In April, the work protected in a box went on board Air-France Cargo at the Pôle Caraïbe airport in Guadeloupe in the direction of Orly airport in the Paris region then the city of Bussy-Saint-Georges. From April 26 to May 6 (four days before the inauguration), Jacky Poulier stayed in this city to fix the 3.50-metre-high and the 1.20-metre wide stainless steel sculpture at the corner of Schoelcher Boulevard and General de Gaulle Avenue, a busy road.
The active role of slaves
“There are two characters. The one at the bottom who is a slave is supporting the one at the top who is an entity even if it has a human form. This can be for example a maroon slave, a slave who bought his freedom or a righteous man who has come to stop this ignominy. He is scanning the horizon hence the words “C’est encore loin.!?” pronounced by the slave who is supporting him. Everyone who will see the work will choose the punctuation to put: a full stop, an exclamation mark or a question mark. The presence of this slave shows that the slaves also participated in this fight against slavery and were not passive”, explained the sculptor.

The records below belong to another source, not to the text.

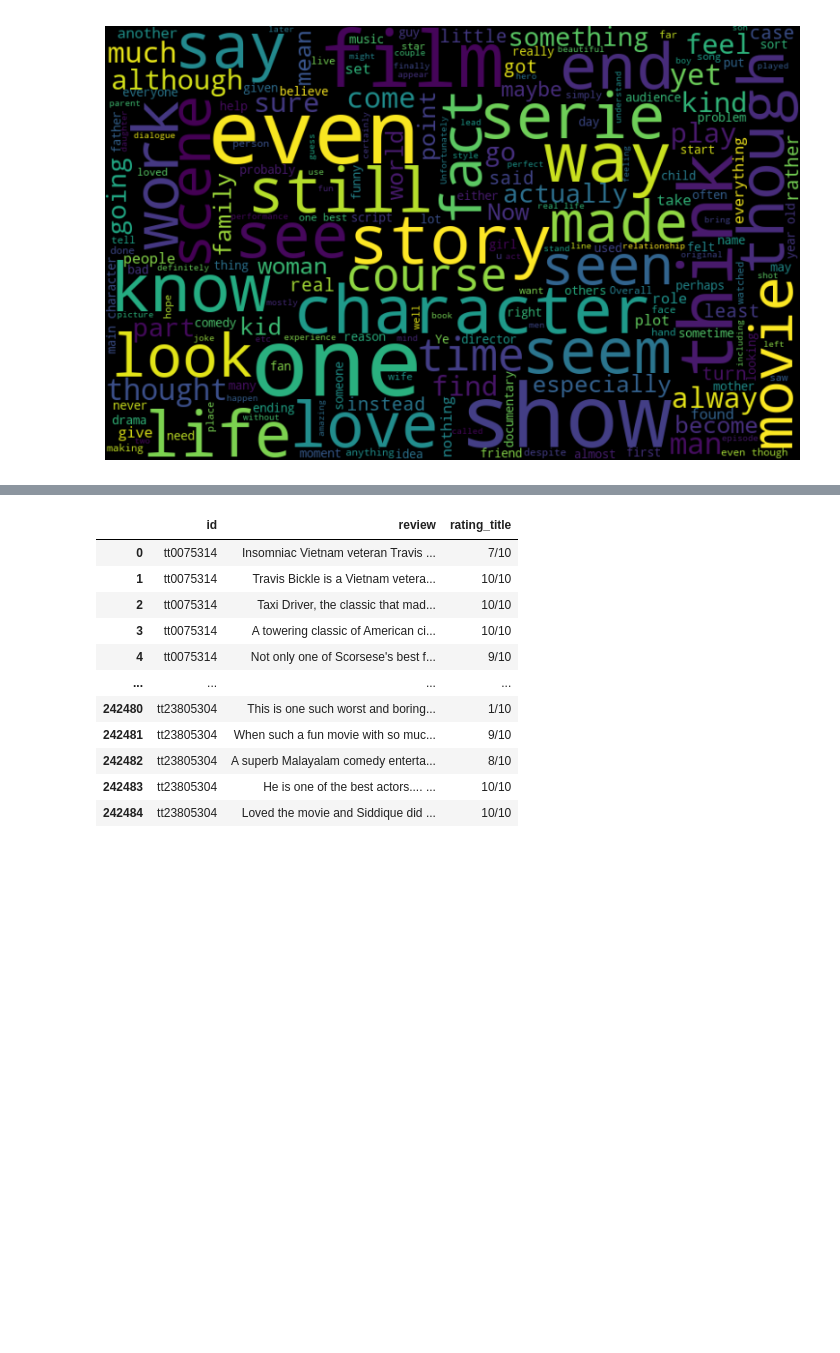
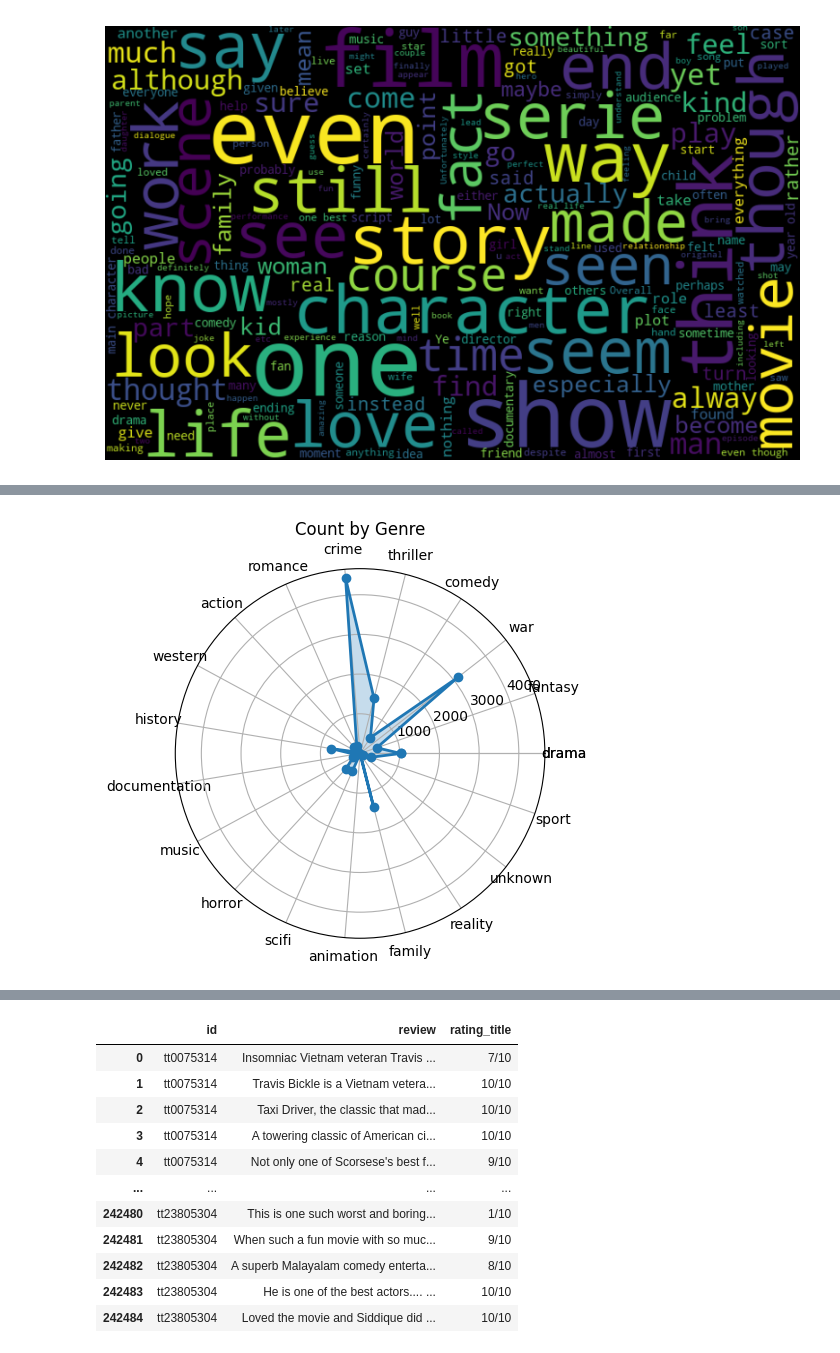
Before and after one commit to jrodrisanz/Final_project, a Jupyter notebook: src/main.ipynb, the cells around one changed output, grey strips where cells are left out. Drawn from its saved outputs; the diff is of its cells as text; code cells hidden in the pictures; blank space fills up the shorter version.

```diff
--- a/src/main.ipynb
+++ b/src/main.ipynb
@@ -1053,0 +1160,28 @@ fig.write_html('../images/HBO_gen_sunburst.html')
+# %%
+import pandas as pd
+import numpy as np
+import matplotlib.pyplot as plt
+
+df_filtrado = pd.read_csv('../data/clean/titles.csv', encoding='utf-8', encoding_errors='ignore')
+# %%
+df_filtrado['genres'] = df_filtrado['genres'].str.split(',').str[0]
+
+data = df_filtrado.groupby('genres').count().T.iloc[0]
+etiquetas=list(df_filtrado.genres.unique())
+
+angulos = np.linspace(0, 2*np.pi, len(etiquetas), endpoint=False)
+angulos=np.concatenate((angulos, [angulos[0]]))
+
+data = np.concatenate((data, [data[0]]))
+
+fig = plt.figure()
+ax = fig.add_subplot(111, polar=True)
+ax.plot(angulos, data, 'o-', linewidth=2)   # pinta los datos
+ax.fill(angulos, data, alpha=0.25)          # rellena de color
+ax.set_xticklabels([])  # quita los nombre de los angulas
+ax.set_thetagrids(angulos * 180/np.pi, etiquetas+[etiquetas[0]])  # añadir los generos como etiquetas
+ax.set_title('Count by Genre')  # titulo
+
+ax.grid(True);  #añade malla
+# %% [output]
+[figure, added]
```
Also changed, not shown: parts of 6 cells of this notebook, 1 other file.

On May 10 – date of national commemoration of the abolition of slavery in France – Yann Dubosc the mayor of Bussy-Saint-Georges, cut the ribbon to inaugurate the statue and then about 300 people met at the municipal multimedia library where were made the various speeches for the occasion. Jacky Omer Poulier explained to the audience the symbolism of his work. As for the pupils in fourth grade class from George Sand Primary School, they read a poem and an extract from Victor Schoelcher’s decree of abolition. “This is the first time that one of my works is placed outside Guadeloupe and I have very good memories of this artistic adventure”, he said.